This tutorial includes a variety of DTrace scripts and describes different ways in which you can use DTrace. Most of the examples have additional exercises that offer further practice in using DTrace. Each exercise provides an estimate of the time that you should allow to complete it. Depending on your level of programming knowledge, you might need more time or less time. You should already have a good understanding of Linux administration and system programming, and broad experience of using a programming language such as C or C++ and a scripting language such as PHP. If you are not familiar with terms such as system call, type, cast, signal, struct, or pointer, you might find difficulty in understanding some of the examples or completing some of the exercises. However, each exercise provides a sample solution in case you do get stuck. You are encouraged to experiment with the examples to develop your skills at creating DTrace programs.

Caution

To run the examples and perform the exercises in this tutorial, you need to have root access to a system. Only the root user or a user with sudo access to run commands as root can use the dtrace utility. As root, you have total power over a system and so have total responsibility for that system.
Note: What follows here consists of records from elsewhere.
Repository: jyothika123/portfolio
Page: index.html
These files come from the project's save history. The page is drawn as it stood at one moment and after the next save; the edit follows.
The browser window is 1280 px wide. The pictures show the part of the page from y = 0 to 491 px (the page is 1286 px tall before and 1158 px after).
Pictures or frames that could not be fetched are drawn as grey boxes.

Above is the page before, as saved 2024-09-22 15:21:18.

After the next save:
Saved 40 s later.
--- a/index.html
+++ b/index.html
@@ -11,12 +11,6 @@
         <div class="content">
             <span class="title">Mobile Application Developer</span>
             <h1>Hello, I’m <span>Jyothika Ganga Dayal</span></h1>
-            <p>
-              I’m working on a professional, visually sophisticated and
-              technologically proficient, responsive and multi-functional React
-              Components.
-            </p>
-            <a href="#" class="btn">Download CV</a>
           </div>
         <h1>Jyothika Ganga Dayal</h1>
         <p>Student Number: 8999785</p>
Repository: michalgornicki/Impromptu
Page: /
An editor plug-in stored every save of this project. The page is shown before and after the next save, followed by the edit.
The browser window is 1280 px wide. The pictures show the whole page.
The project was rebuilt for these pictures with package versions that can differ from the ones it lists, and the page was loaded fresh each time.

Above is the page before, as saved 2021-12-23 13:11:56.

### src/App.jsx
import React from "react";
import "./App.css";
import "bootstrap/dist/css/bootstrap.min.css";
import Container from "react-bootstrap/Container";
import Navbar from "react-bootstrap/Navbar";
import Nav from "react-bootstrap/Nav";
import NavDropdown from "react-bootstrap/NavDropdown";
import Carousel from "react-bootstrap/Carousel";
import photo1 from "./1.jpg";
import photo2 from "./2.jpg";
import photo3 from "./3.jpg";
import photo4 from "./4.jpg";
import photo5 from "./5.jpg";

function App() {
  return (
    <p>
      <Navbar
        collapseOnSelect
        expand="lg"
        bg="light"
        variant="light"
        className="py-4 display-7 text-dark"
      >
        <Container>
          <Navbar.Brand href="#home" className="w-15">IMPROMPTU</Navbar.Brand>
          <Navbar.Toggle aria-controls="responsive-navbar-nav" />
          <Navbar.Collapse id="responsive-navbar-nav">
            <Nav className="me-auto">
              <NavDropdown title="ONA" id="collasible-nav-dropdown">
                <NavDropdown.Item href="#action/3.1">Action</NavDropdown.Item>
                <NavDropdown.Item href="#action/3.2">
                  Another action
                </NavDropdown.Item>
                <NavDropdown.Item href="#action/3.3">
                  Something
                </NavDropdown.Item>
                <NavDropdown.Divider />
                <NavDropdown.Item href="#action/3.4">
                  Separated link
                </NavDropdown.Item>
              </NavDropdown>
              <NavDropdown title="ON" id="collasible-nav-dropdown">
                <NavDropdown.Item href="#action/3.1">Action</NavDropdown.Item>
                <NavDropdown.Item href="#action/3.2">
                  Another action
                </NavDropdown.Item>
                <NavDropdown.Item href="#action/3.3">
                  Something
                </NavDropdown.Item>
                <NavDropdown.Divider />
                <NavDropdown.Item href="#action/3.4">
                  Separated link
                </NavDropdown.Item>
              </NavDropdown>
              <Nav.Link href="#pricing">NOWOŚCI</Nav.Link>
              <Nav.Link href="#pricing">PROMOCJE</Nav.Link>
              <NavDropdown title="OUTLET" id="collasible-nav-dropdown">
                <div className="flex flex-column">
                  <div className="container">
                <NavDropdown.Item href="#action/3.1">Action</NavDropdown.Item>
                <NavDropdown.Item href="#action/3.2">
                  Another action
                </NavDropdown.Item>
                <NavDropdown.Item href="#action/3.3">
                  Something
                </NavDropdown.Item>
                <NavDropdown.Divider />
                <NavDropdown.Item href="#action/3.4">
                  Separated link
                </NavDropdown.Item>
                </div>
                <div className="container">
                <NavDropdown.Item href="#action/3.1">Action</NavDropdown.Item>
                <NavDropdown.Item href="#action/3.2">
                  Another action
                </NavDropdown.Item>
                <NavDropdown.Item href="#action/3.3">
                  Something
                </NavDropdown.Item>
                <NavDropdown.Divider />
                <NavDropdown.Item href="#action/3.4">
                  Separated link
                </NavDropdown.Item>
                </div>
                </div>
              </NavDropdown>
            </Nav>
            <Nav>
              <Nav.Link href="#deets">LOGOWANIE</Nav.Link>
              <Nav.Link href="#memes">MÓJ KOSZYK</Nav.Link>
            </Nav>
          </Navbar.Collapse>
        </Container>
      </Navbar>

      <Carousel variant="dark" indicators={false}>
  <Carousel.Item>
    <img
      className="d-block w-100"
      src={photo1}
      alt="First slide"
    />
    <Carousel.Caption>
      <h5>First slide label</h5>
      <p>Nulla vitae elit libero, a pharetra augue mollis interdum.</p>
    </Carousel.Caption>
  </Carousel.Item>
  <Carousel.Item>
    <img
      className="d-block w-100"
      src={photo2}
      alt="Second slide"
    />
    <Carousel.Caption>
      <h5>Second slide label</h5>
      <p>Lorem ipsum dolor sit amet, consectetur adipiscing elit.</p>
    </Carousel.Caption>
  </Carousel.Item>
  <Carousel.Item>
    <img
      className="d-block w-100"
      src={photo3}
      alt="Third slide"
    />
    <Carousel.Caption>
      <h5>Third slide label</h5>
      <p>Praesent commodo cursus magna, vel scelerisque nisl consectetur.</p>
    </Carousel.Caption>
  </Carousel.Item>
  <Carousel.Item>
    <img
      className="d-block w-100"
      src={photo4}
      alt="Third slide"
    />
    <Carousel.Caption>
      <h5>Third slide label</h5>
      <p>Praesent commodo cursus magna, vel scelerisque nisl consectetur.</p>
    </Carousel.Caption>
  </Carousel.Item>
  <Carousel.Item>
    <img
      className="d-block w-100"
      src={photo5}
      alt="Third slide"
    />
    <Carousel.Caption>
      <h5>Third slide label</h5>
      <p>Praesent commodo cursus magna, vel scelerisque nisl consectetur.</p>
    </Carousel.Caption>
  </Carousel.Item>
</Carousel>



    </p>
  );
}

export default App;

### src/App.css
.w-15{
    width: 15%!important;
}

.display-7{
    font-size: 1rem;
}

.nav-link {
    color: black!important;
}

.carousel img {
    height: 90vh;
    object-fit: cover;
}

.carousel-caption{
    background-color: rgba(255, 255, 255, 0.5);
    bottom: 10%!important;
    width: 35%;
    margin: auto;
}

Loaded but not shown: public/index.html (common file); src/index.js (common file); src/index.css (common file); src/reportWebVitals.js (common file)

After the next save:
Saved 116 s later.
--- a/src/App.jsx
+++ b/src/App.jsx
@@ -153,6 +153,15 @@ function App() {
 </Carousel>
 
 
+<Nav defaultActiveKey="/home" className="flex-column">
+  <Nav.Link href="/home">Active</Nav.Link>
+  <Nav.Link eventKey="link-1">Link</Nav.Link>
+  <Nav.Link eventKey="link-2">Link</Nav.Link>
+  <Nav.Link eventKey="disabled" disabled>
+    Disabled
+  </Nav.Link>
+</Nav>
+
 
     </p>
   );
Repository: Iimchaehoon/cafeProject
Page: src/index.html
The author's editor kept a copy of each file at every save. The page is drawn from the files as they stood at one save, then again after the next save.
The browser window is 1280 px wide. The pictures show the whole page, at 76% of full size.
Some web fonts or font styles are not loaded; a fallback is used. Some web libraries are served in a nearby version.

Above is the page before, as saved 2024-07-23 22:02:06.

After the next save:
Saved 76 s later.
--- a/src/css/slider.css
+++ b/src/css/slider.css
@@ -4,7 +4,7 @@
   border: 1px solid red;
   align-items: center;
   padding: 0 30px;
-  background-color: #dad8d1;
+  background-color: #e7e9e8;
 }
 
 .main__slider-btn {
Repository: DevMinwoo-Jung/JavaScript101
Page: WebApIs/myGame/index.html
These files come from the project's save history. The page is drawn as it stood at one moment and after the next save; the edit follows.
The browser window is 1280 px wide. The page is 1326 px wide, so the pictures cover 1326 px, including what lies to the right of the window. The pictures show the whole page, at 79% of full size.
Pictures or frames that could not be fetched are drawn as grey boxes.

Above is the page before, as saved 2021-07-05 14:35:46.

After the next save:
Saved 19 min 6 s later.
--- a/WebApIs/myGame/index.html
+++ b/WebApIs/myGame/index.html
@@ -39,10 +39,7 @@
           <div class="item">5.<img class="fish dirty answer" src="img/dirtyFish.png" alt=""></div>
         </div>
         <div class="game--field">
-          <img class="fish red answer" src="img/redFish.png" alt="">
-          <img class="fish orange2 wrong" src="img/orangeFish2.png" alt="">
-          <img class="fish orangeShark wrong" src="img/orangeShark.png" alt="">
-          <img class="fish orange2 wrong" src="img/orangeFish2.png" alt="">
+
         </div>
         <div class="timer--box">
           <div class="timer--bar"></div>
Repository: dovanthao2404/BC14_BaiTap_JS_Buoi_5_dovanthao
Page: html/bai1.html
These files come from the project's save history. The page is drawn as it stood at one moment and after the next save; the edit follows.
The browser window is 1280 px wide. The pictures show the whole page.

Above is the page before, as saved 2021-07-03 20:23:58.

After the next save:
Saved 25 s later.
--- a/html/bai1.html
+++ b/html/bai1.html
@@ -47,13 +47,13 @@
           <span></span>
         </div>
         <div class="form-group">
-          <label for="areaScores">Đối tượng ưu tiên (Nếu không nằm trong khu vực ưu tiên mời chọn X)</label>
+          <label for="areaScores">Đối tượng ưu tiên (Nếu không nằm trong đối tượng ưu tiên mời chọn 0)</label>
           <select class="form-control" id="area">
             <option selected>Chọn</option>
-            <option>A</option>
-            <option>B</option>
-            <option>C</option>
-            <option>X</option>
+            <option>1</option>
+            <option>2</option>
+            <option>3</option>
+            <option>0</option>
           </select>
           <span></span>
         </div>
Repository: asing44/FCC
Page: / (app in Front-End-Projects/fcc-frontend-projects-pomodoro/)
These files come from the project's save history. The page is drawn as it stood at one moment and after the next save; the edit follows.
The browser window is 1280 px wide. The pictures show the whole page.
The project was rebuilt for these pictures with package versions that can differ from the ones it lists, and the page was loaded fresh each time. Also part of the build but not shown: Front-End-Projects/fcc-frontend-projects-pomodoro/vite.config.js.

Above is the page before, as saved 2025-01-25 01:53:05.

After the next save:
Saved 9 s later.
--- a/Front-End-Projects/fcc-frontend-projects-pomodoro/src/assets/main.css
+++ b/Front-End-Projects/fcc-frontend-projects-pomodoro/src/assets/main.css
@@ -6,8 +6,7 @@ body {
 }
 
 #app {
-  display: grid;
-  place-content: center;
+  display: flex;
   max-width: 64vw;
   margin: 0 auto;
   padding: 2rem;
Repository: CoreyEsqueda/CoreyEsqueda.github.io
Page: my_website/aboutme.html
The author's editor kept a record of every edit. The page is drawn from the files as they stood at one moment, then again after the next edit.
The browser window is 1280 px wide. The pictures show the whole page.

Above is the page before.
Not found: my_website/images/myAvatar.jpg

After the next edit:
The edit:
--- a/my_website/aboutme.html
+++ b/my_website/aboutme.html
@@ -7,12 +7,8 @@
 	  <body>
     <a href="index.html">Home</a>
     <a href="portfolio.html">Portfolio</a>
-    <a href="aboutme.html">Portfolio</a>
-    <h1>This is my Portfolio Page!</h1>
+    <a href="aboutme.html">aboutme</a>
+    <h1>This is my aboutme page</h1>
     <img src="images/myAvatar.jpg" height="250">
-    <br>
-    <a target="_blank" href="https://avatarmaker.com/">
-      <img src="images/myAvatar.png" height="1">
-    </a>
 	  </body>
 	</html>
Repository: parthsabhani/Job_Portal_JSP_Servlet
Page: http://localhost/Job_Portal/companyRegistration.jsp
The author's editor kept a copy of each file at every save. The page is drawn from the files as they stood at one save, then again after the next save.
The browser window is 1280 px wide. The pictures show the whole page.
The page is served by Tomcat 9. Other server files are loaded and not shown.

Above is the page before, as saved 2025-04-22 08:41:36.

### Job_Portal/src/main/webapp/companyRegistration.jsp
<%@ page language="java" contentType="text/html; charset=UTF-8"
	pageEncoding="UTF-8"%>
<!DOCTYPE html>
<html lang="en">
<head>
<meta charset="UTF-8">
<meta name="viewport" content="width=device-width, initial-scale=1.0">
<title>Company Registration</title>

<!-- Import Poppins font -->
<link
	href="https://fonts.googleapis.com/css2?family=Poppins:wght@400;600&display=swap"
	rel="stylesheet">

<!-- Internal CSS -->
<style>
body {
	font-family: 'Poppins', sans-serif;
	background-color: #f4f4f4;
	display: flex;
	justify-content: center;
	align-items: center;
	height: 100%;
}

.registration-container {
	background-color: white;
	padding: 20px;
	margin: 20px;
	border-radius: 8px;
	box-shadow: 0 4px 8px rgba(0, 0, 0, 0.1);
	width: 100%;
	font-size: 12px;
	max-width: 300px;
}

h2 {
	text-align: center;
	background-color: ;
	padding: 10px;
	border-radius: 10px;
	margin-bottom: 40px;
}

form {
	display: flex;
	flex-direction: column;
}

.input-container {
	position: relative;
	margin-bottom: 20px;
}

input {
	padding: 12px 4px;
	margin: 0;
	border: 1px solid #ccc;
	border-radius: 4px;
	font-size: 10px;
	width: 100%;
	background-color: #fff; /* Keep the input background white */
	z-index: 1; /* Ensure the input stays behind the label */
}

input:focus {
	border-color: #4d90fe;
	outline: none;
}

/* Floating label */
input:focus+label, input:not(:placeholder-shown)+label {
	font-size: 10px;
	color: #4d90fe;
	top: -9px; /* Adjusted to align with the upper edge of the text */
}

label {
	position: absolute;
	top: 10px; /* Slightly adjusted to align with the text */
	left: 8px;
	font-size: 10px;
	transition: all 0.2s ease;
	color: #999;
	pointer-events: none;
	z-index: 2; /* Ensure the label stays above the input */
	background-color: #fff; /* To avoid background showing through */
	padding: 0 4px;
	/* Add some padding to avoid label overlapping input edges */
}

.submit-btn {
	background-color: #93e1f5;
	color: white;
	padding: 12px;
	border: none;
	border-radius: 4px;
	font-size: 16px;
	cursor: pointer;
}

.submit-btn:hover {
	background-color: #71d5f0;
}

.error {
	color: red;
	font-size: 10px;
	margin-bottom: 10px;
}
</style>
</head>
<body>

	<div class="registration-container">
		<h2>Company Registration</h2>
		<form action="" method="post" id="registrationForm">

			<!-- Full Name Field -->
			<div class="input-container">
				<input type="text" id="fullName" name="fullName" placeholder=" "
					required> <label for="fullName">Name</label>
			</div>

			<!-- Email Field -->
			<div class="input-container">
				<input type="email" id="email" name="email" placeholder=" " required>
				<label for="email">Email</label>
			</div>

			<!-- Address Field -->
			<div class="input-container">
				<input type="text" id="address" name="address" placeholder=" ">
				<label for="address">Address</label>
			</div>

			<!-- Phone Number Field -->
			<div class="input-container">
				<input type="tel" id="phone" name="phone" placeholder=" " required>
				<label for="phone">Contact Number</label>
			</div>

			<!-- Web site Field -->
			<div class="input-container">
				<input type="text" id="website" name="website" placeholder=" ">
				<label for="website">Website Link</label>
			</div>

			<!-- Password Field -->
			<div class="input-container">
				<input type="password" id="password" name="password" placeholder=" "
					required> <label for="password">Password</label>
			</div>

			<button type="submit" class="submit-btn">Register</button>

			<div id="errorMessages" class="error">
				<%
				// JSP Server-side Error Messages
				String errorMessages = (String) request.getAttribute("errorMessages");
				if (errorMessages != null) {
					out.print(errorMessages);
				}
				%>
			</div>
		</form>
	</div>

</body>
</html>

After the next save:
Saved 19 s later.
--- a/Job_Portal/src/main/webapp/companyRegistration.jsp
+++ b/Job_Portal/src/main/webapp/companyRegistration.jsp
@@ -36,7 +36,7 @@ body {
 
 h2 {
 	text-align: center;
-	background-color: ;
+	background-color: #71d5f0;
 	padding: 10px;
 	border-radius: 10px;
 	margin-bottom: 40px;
Although DTrace is designed so that you can use it safely without needing to worry about corrupting the operating system or other processes, there are ways to circumvent the built-in safety measures.

Perform the examples and exercises in this tutorial on a system other than a production system.

The examples demonstrate the different ways that you can perform dynamic tracing of your system: by entering a simple D program as an argument to dtrace on the command line, by using dtrace to run a script that contains a D program, or by using an executable D script that contains a hashbang (#! or shebang) invocation of dtrace. When you create your own D programs, you can choose which method best suits your needs.